UnitedHealth sued by U.S. government over Medicare charges

February 17, 2017
(Reuters) - The U.S. Justice Department has joined a whistleblower lawsuit against UnitedHealth Group Inc. that claims the country's largest health insurer and its units and affiliates overcharged Medicare hundreds of millions of dollars, a law firm representing the whistleblower said on Thursday.

"We reject these more than five-year-old claims and will contest them vigorously," UnitedHealth spokesman Matthew Burns said in a statement.

The lawsuit, filed in 2011 and unsealed on Thursday, alleges UnitedHealth Group overcharged Medicare by claiming the federal health insurance program's members nationwide were sicker than they were, according to the law firm Constantine Cannon LLP.

The Justice Department has also joined in allegations against WellMed Medical Management Inc., a Texas-based health care company UnitedHealth bought in 2011.

The lawsuit by whistleblower Benjamin Poehling, a former UnitedHealth executive, has been kept under seal in federal court in Los Angeles while the Justice Department investigated the claims for the past five years.

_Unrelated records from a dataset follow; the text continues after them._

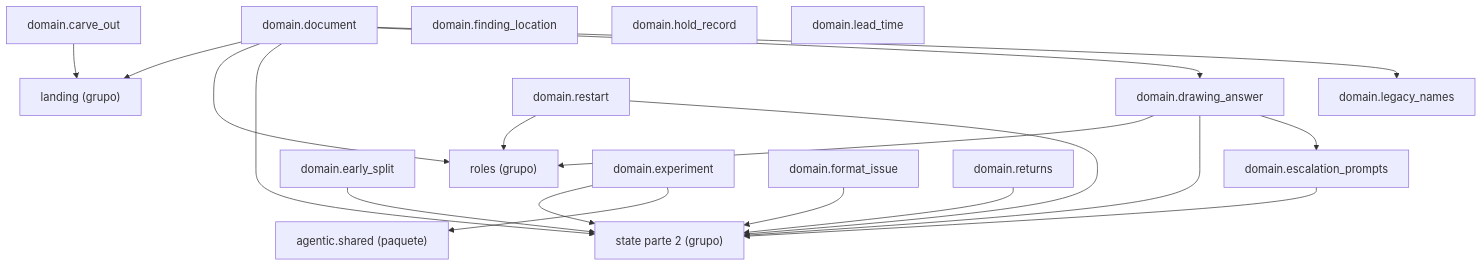
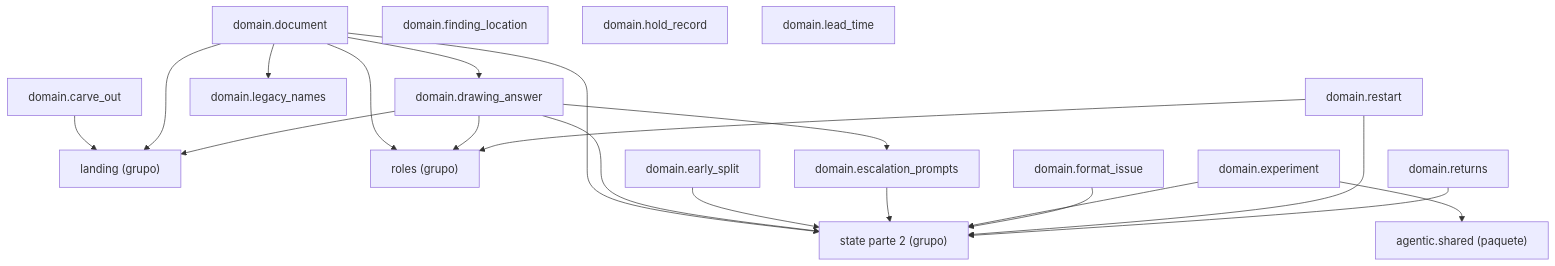
Before and after one commit to GonzaloZevallos/agentic-system: the diagram in docs/architecture/generated/packages-process-domain-state-1.md, drawn with Mermaid.

Commit message:
Regenerate the class diagram for drawing_answer's new imports

````diff
--- a/docs/architecture/generated/packages-process-domain-state-1.md
+++ b/docs/architecture/generated/packages-process-domain-state-1.md
@@ -12,37 +12,38 @@
 ```mermaid
 graph TD
     g_domain__landing["landing (grupo)"]
     g_domain__roles["roles (grupo)"]
     g_domain__state__2["state parte 2 (grupo)"]
     g_pkg__agentic__shared["agentic.shared (paquete)"]
     m_domain__carve_out["domain.carve_out"]
     m_domain__document["domain.document"]
     m_domain__drawing_answer["domain.drawing_answer"]
     m_domain__early_split["domain.early_split"]
     m_domain__escalation_prompts["domain.escalation_prompts"]
     m_domain__experiment["domain.experiment"]
     m_domain__finding_location["domain.finding_location"]
     m_domain__format_issue["domain.format_issue"]
     m_domain__hold_record["domain.hold_record"]
     m_domain__lead_time["domain.lead_time"]
     m_domain__legacy_names["domain.legacy_names"]
     m_domain__restart["domain.restart"]
     m_domain__returns["domain.returns"]
     m_domain__carve_out --> g_domain__landing
     m_domain__document --> g_domain__landing
     m_domain__document --> g_domain__roles
     m_domain__document --> g_domain__state__2
     m_domain__document --> m_domain__drawing_answer
     m_domain__document --> m_domain__legacy_names
+    m_domain__drawing_answer --> g_domain__landing
     m_domain__drawing_answer --> g_domain__roles
     m_domain__drawing_answer --> g_domain__state__2
     m_domain__drawing_answer --> m_domain__escalation_prompts
     m_domain__early_split --> g_domain__state__2
     m_domain__escalation_prompts --> g_domain__state__2
     m_domain__experiment --> g_domain__state__2
     m_domain__experiment --> g_pkg__agentic__shared
     m_domain__format_issue --> g_domain__state__2
     m_domain__restart --> g_domain__roles
     m_domain__restart --> g_domain__state__2
     m_domain__returns --> g_domain__state__2
 ```
````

Constantine Cannon posted the lawsuit online when it was unsealed on Thursday.

No total damages were specified in the lawsuit.

(Reporting by Akankshita Mukhopadhyay and Laharee Chatterjee in Bengaluru; Editing by Lisa Shumaker)

More Business Affairs

Dr. Martin T. Rothman

Three ways providers can improve patient satisfaction with online forms

Cerner head suggests negative reports about DoD contract may be 'fake news'

Strategies for rural health systems to remain competitive in today’s healthcare environment

Study finds ultrasound and mammo have highest no-show rates

FDA report opposes regulating third-party servicers

Change Healthcare, Adobe and Microsoft partner to address patient satisfaction

How SUD reprocessing delivers bigger value to health systems

Bronwen Taylor

Device recalls skyrocket by 126 percent in first quarter of 2018